I usually write about perfume, but actually, a long time before I became obsessed with perfume, I was a bit of a foodie, as pretentious as that may seem.
To give you an idea of how much I loved food (and actually, I still do love food, I just don't talk about it as much as I used to) I even went so far, in 2002, to enroll in a chef's course, which in the UK is called NVQ level 1, the first step towards becoming a chef. However, I quickly realised that a chef starting on the bottom rung, at the age of 28, is no place to be, and accountancy pays a lot better, generally, so although I completed the course, and loved it, I never took it further.
The course was a proper introduction to cooking, classic French style, and I learned to make pastry, fillet and cook fish, make various stocks, bone chickens, make creme anglaise, souffles, choux pastry, etc, etc. The list goes on.

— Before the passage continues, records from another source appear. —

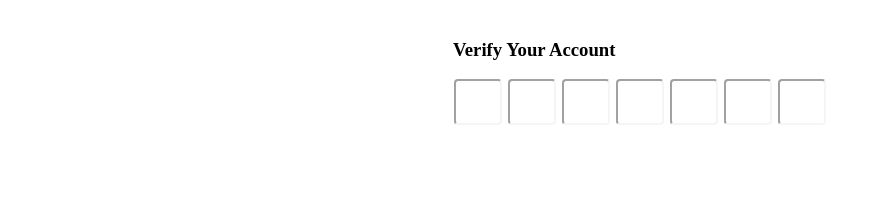
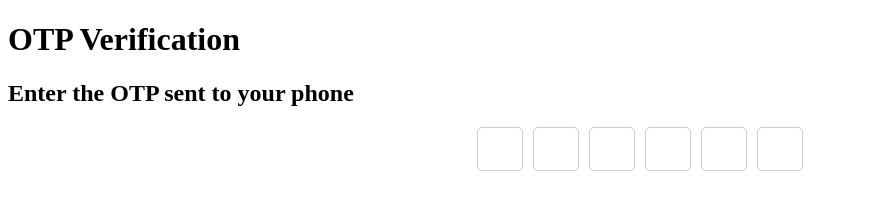
Before and after one commit to acciojob/OTP-AyushChaursiaya, a website: page main.html in a window 1280 px wide. Shown: the whole page, without its empty margins (0-878 px from the left). Drawn offline with Linux system fonts and the light colour scheme.

Commit message:
created a submission

```diff
--- a/main.html
+++ b/main.html
@@ -5,38 +5,35 @@
 <head>
 	<!-- <link rel="stylesheet" href="styles.css"> -->
 <style>
-	#code-container {
+  /* Add your CSS styles here */
+  .code-container {
     display: flex;
     justify-content: center;
     margin-top: 20px;
   }
-.code{
-	width:40px;
+  .code {
+    width: 40px;
     height: 40px;
-	margin: 0 1px;
     text-align: center;
-	border-color:#f5f5f5;
-	font-size: 28px;
-	border-radius: 4px;
-}</style>
+    font-size: 24px;
+    margin: 0 5px;
+    border: 1px solid #ccc;
+    border-radius: 5px;
+  }
+</style>
 </head>
+<body>
+	<h1 id="verification_heading">OTP Verification</h1>
+	<h2 id="verification_subtext">Enter the OTP sent to your phone</h2>
+	<div class="code-container">
+	  <input type="text" class="code" maxlength="1">
+	  <input type="text" class="code" maxlength="1">
+	  <input type="text" class="code" maxlength="1">
+	  <input type="text" class="code" maxlength="1">
+	  <input type="text" class="code" maxlength="1">
+	  <input type="text" class="code" maxlength="1">
+	</div>
 
-<body>
-	<!-- the entire body must be written by student -->
-	<div id="code-container">
-		<div id="one">
-			<h3>Verify Your Account</h3>
-			<input type="text" class="code" maxlength="1" onclick="">
-			<input type="text" class="code" maxlength="1" onclick="">
-			<input type="text" class="code" maxlength="1" onclick="">
-			<input type="text" class="code" maxlength="1" onclick="">
-			<input type="text" class="code" maxlength="1" onclick="">
-			<input type="text" class="code" maxlength="1" onclick="">
-			<input type="text" class="code" maxlength="1" onclick="">
-		</div>
-	</div>
-    <!-- <script type="text/javascript" src="./script.js">
-</script> -->
 <script>
 const inputs = document.querySelectorAll('.code');
 
@@ -53,7 +50,8 @@ inputs.forEach((input, index) => {
       }
     }
   });
-});</script>
+});
+</script>
 </body>
 
 </html>
```
Lines whose indentation alone changed are shown as unchanged.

It's probably no surprise then that I used to cook a lot at home, and used to entertain a fair amount as well, but a side effect of my food passion was that I tended to be too fussy in what I cooked, verging on pretension, at least I think so. The dinner parties were nice, but it was a bit of showing off too, which I grew tired of. I also found that to indulge a passion for food can be quite expensive, particularly when trying to impress. I also used to own a lot of cookery books, and in fact, I still enjoy reading cookery books, but very often take them out from the library instead.
However, what really slowed down my food passion was having kids. All of a sudden our time (my wife and I) was at a premium and we were overtaken by sleepless nights, fatigue, nappy changes, and possibly most telling, budgetary constraints!
What has happened over the years is that I have become more frugal in my cooking approach. I still like to cook, but I now tend to buy old fashioned cuts of meat, and like to cook them long and slow. I use a lot of beans. I make my own stocks. I buy whole chickens and joint them, rather than buying individual pieces, which are far more expensive. I also like to buy better quality meat, but use less of it, maximising flavour.
As our children grow older, we tend to have, as a family, a bit more time, and thus I find I am able to cook a bit more again. I am trying to introduce my children to more adventurous tastes and I think generally they eat very well.
This weekend I ended up cooking a lot more than usual. On Sunday morning I cooked omelettes for breakfast, but mixed it up a bit by including ricotta cheese, spring onions and a bit of fresh coriander. They were light, fluffy, and very yummy. I also made a pasta, very simple actually, mixed with fried bread crumbs, pine nuts, feta cheese and basil. Our main dinner on Sunday was a pot roast of shoulder of lamb with aubergine and Greek cheese (a bit like haloumi).
Finally, this week I have decided to make confit of duck, which I've never tried before. I'll let you know how it turned out. So far all I have done is prepare the duck legs, which need to sit in the fridge overnight and cure slightly. I've put the duck legs in a dish, sprinkled with lots of salt, pepper, and thyme. Tomorrow I will remove the legs, wipe them down and remove all the 'marinade' ingredients, place them in a pot, cover with goose fat and then cook on as low a heat as possible, for at least three hours. The idea is that the duck legs cool in the fat and are preserved, as long as they are covered in fat. When it comes to the dish itself, you remove a couple of legs, wipe off excess fat, and fry until the skin is crispy. The duck is then served with beans, which have been cooked in a little stock and lardons of bacon. Seems pretty yum to me!